Warren Ellis & Gerardo Zaffino
Karnak sees the flaws in all things. He is an Inhuman, a new species of humanity (similar to, but confusingly distinct from, X-Men). He has never undergone the Terrigen Mists that give Inhumans their powers, yet he is immensely powerful. Karnak shatters people’s fractured limbs, he destroys weakened livers, he quite literally exploits the flaws of mankind. He is a reckoning with ash white skin and green lines across his body. He speaks ill of everything, he holds nothing sacred aside from his belief that all things are flawed.
Warren Ellis has taken up a new Marvel series and this is what we get? What is an average comic book fan supposed to make of Karnak? The first two issues give a glimpse to the title character and develop the world of the book. Bleak and violent, with twisting art and grotesque maimings, the look of Karnak suggests the post-apocalypse. Quickly though, the series establishes its place in the current Marvel Comics Universe, a connection that works surprisingly well. Karnak is helping S.H.I.E.L.D. find a missing Inhuman child, whose encounter with the Terrigen Mists awakened… a resistance to allergies. Karnak agrees to find the child, but only if he is allowed to train the boy in his Tower of Wisdom, among many other disciples. These trade-offs and bargains are the sort of thing that make Karnak an interesting character in the all-too-often squeaky-clean major-crossover-loving world of the Marvel Universe.

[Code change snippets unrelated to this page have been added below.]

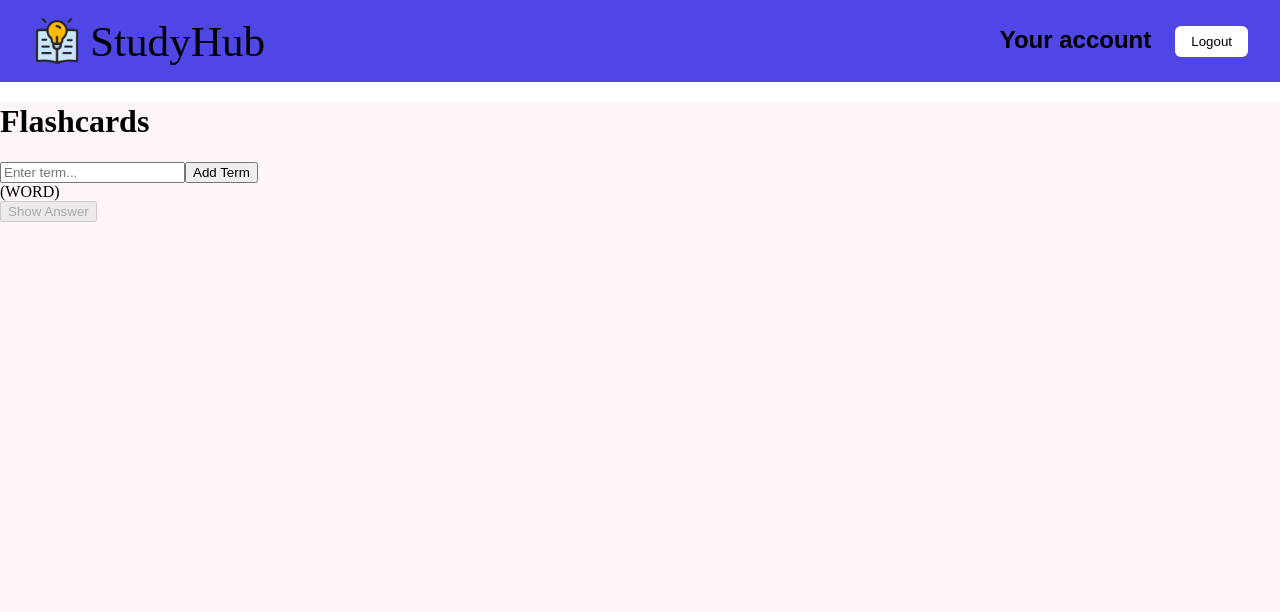
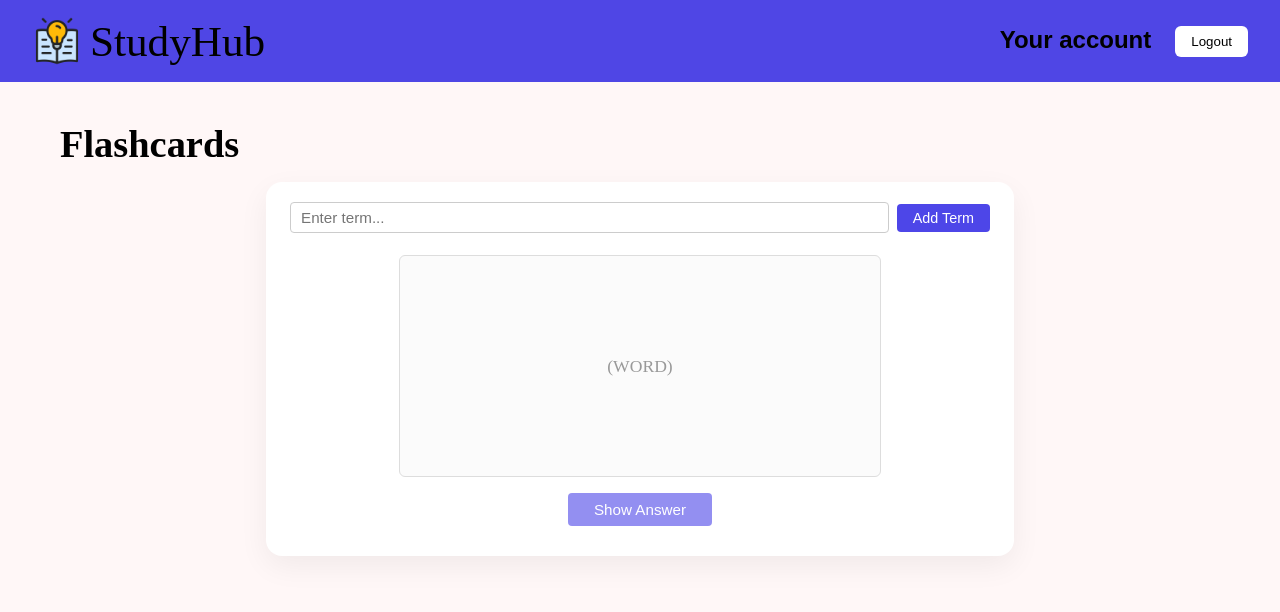
Before and after one commit to trg0124/FantasticFour, a React (Create React App) app in the folder frontend/studyhub/: page /flashcards in a window 1280 px wide. Shown: the top 612 px of the page. Built offline with nearby package versions, Linux system fonts and the light colour scheme; no server answers; sample sign-in values are in the browser's storage.

Commit message:
Update Flashcards.jsx

```diff
--- a/frontend/studyhub/src/pages/Flashcards.jsx
+++ b/frontend/studyhub/src/pages/Flashcards.jsx
@@ -1,4 +1,5 @@
-import { useEffect, useState } from "react";
+import React, { useEffect, useState } from "react";
+import "./Flashcards.css";
 
 export default function Flashcards() {
   const [term, setTerm] = useState("");
@@ -21,9 +22,7 @@ export default function Flashcards() {
     e.preventDefault();
     if (!term.trim()) return;
 
-    const definition = window.prompt(
-      "Enter the answer/definition for this term:"
-    );
+    const definition = window.prompt("Enter the answer/definition:");
     if (!definition || !definition.trim()) return;
 
     const newCard = {
@@ -34,17 +33,17 @@ export default function Flashcards() {
 
     setCards((prev) => [...prev, newCard]);
     setTerm("");
-    setCurrentIndex(cards.length); // go to the new card
+    setCurrentIndex(cards.length);
     setShowFront(true);
   };
 
   const toggleShow = () => {
-    if (cards.length === 0) return;
+    if (!cards.length) return;
     setShowFront((prev) => !prev);
   };
 
   const nextCard = () => {
-    if (cards.length === 0) return;
+    if (!cards.length) return;
     setCurrentIndex((prev) => (prev + 1) % cards.length);
     setShowFront(true);
   };
@@ -53,13 +52,16 @@ export default function Flashcards() {
 
   return (
     <div className="flashcards-page">
-      {/* Big title like the mockup */}
-      <h1 className="flashcards-title">Flashcards</h1>
+      {/* Page title */}
+      <div className="flashcards-title-row">
+        <h1 className="flashcards-title">Flashcards</h1>
+      </div>
 
-      {/* White box in the center */}
-      <section className="flashcards-panel-outer">
+      {/* White card container */}
+      <div className="flashcards-panel-outer">
         <div className="flashcards-panel-inner">
-          {/* Top bar: Enter Term + Add Term */}
+
+          {/* Input row */}
           <form className="flashcards-input-row" onSubmit={handleAddCard}>
             <input
               type="text"
@@ -72,22 +74,22 @@ export default function Flashcards() {
             </button>
           </form>
 
-          {/* Big card + button */}
+          {/* Flashcard section */}
           <div className="flashcards-card-area">
             <div
               className={
-                cards.length === 0
-                  ? "flashcards-card flashcards-card-empty"
-                  : "flashcards-card"
+                cards.length
+                  ? "flashcards-card"
+                  : "flashcards-card flashcards-card-empty"
               }
               onClick={nextCard}
             >
-              {cards.length === 0 ? (
-                <span className="flashcards-placeholder">(WORD)</span>
-              ) : (
+              {cards.length ? (
                 <span className="flashcards-text">
                   {showFront ? currentCard.term : currentCard.definition}
                 </span>
+              ) : (
+                <span className="flashcards-placeholder">(WORD)</span>
               )}
             </div>
 
@@ -95,20 +97,19 @@ export default function Flashcards() {
               type="button"
               className="flashcards-main-btn"
               onClick={toggleShow}
-              disabled={cards.length === 0}
+              disabled={!cards.length}
             >
               {showFront ? "Show Answer" : "Show Term"}
             </button>
 
             {cards.length > 0 && (
               <p className="flashcards-counter">
-                Card {currentIndex + 1} of {cards.length} &mdash; click the card
-                to see the next one
+                Card {currentIndex + 1} of {cards.length} — click the card to go next
               </p>
             )}
           </div>
         </div>
-      </section>
+      </div>
     </div>
   );
 }
```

Gerardo Zaffino and Antonio Fuso do some fine work that blends well with Ellis’ often sparse writing. Karnak is also reminiscent of the works of Steven King, his Dark Tower series specifically, and Cormac McCarthy, whose use of bleakness and violent nonhuman entities is well known. All of this grit coalesces to make Karnak one of the best series in Marvel’s current relaunch, a shock considering the character was C-list at best before the current Inhuman boom.
Created in 1965 by Stan Lee and Jack Kirby, Karnak has seen little time in the spotlight considering his age. Much of that has to do with his difficult personality, which Ellis has fun with immediately. This Karnak feels like the old one, but also feels like something new for Marvel. A character like this can lead a standalone book these days, and apparently people are reading it (despite a massive delay between the first and second issues). Hopefully Karnak inspires Marvel to hand over the reigns of even more third-tier characters to capable creators. Here’s another in a long line of gritty C-list characters made real by talented writing; Swamp Thing, Doom Patrol, Animal Man, and now Karnak.
See, look how gritty he is. So dark.
First collection: Karnak, Vol. 1: The Flaw in All Things (September)